Yesterday a national campaign 'Hands off our elephants' was launched in Nairobi by Wildlife Direct.
It was heartening to see the widespread support for the campaign from Environment Secretary Judy Wakhungu, Kenya Airways, Vision 2030 and KWS.
Kenya's elephant population of under 30,000 is in crisis. Up to 2,000 elephants are being poached annually. In a decade elephants could vanish from Kenya and wipe out the tourism industry.
KWS director William Kiprono appealed to the public to provide information about poachers.
But the KWS already knows the poachers. Earlier this year the Star published names of large Isiolo poachers.

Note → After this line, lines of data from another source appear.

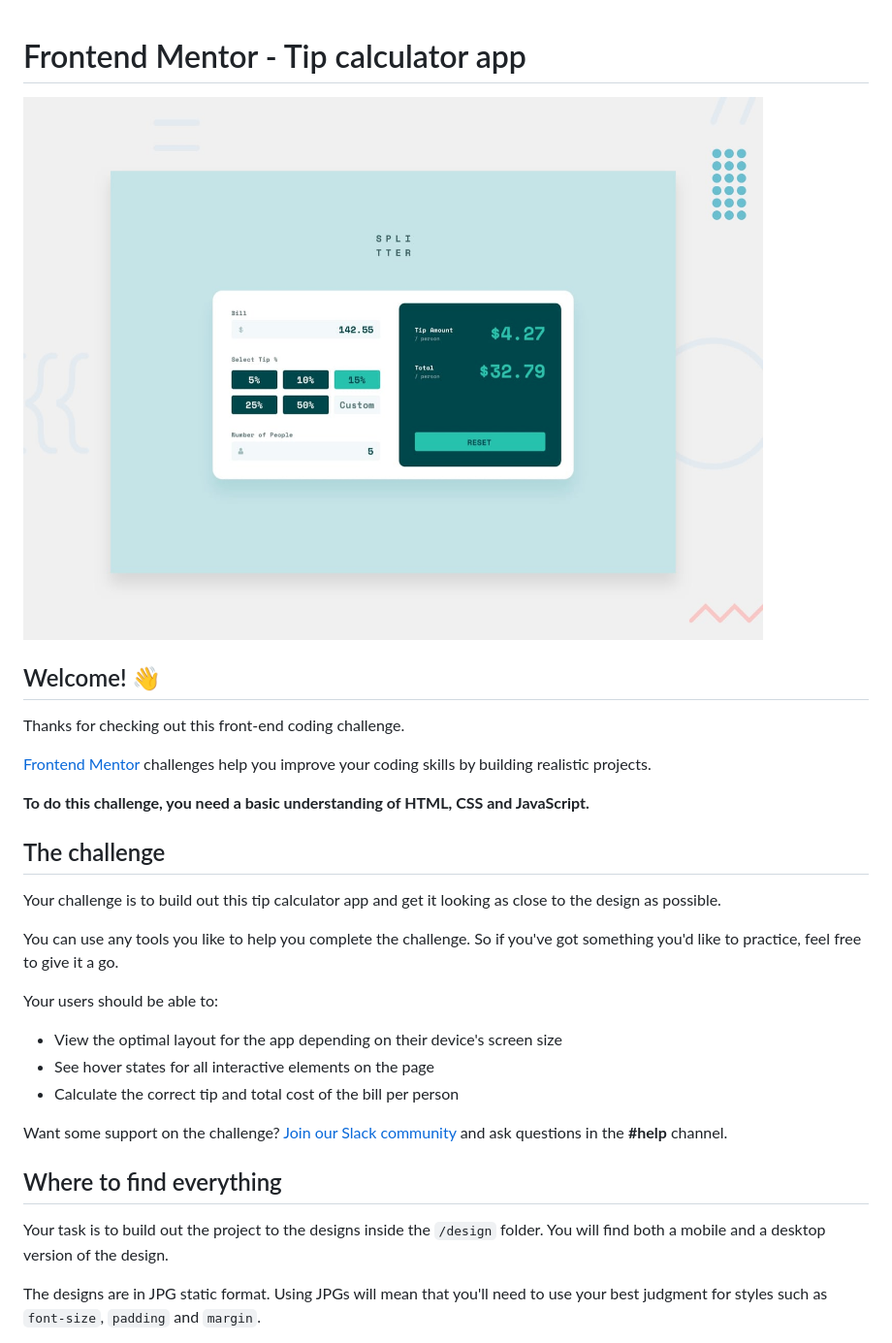
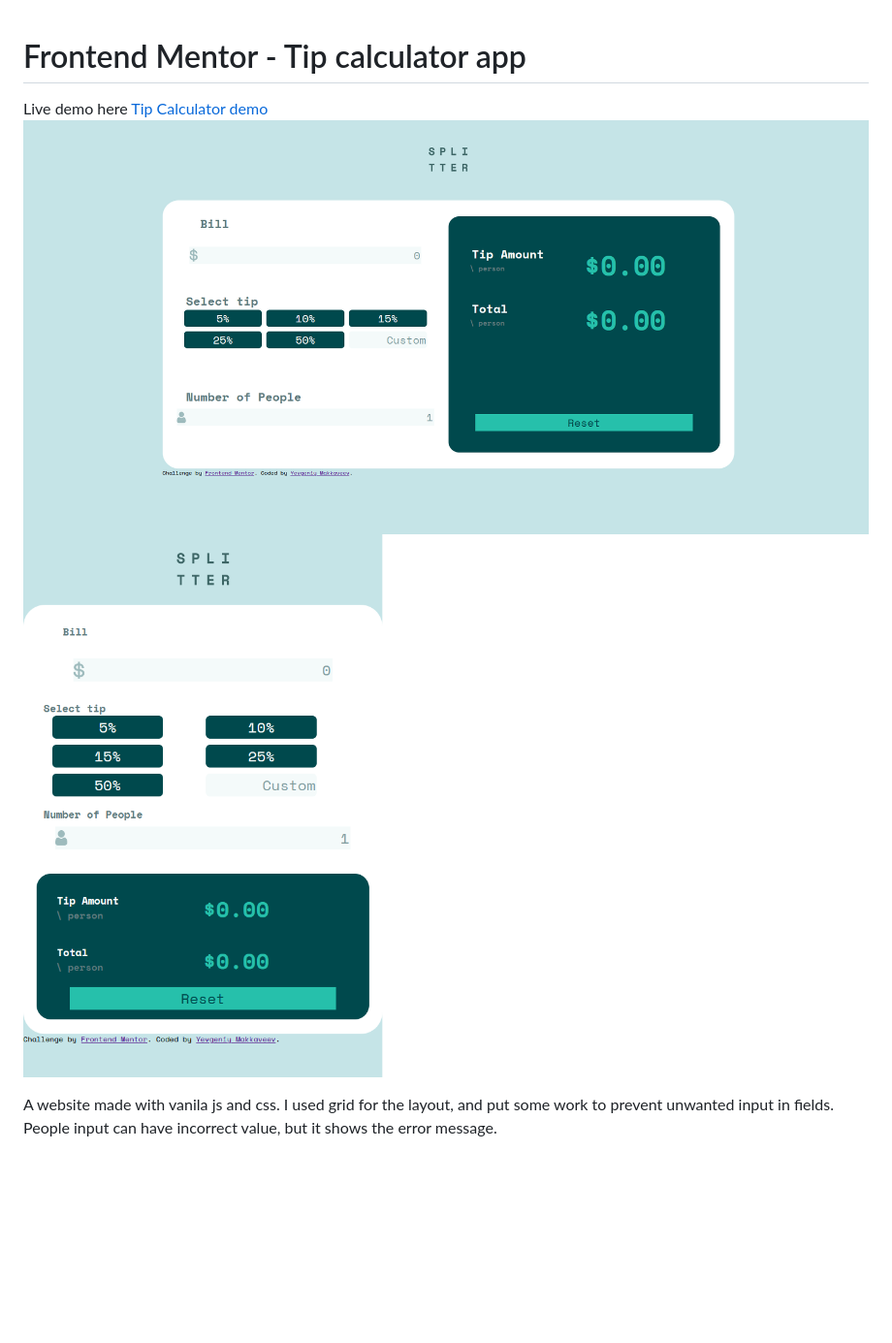
Before and after one commit to YevgeniyMakkaveev/tip-calc, a Markdown page: README.md, the part around the change printed below. Shown: that part at 97% size. Rendered like a GitHub page; pictures changed too: images/preview-mobile.png (added), images/preview-pc.png (added); blank space fills up the shorter version.

```diff
--- a/README.md
+++ b/README.md
@@ -1,32 +1,8 @@
 # Frontend Mentor - Tip calculator app
+Live demo here
+[Tip Calculator demo](https://mystifying-leakey-515de9.netlify.app)
+![widescreen](./images/preview-pc.png)
+<img src="./images/preview-mobile.png" width="400">
 
-![Design preview for the Tip calculator app coding challenge](./design/desktop-preview.jpg)
+A website made with vanila js and css. I used grid for the layout, and put some work to prevent unwanted input in fields. People input can have incorrect value, but it shows the error message.
 
-## Welcome! 👋
-
-Thanks for checking out this front-end coding challenge.
-
-[Frontend Mentor](https://www.frontendmentor.io) challenges help you improve your coding skills by building realistic projects.
-
-**To do this challenge, you need a basic understanding of HTML, CSS and JavaScript.**
-
-## The challenge
-
-Your challenge is to build out this tip calculator app and get it looking as close to the design as possible.
-
-You can use any tools you like to help you complete the challenge. So if you've got something you'd like to practice, feel free to give it a go.
-
-Your users should be able to:
-
-- View the optimal layout for the app depending on their device's screen size
-- See hover states for all interactive elements on the page
-- Calculate the correct tip and total cost of the bill per person
-
-Want some support on the challenge? [Join our Slack community](https://www.frontendmentor.io/slack) and ask questions in the **#help** channel.
-
-## Where to find everything
-
-Your task is to build out the project to the designs inside the `/design` folder. You will find both a mobile and a desktop version of the design.
-
-The designs are in JPG static format. Using JPGs will mean that you'll need to use your best judgment for styles such as `font-size`, `padding` and `margin`.
-
```
Also changed, not shown: other parts of README.md (+1 -64 lines).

The public should support 'Hands off our Elephants' but the real problem is inaction by the authorities.
Two weeks ago the former military attache of the US embassy in Nairobi was fined Sh30,000 after being caught at JKIA with 21 pieces of ivory. It is a joke to fine an expatriate less than one day's salary for ivory smuggling.
The softness, or collusion, of the judiciary compounds the weakness of the police and KWS.
There will always be potential criminals in this world. Ivory smuggling will not be eliminated until both the security services and the judiciary come down hard on poachers.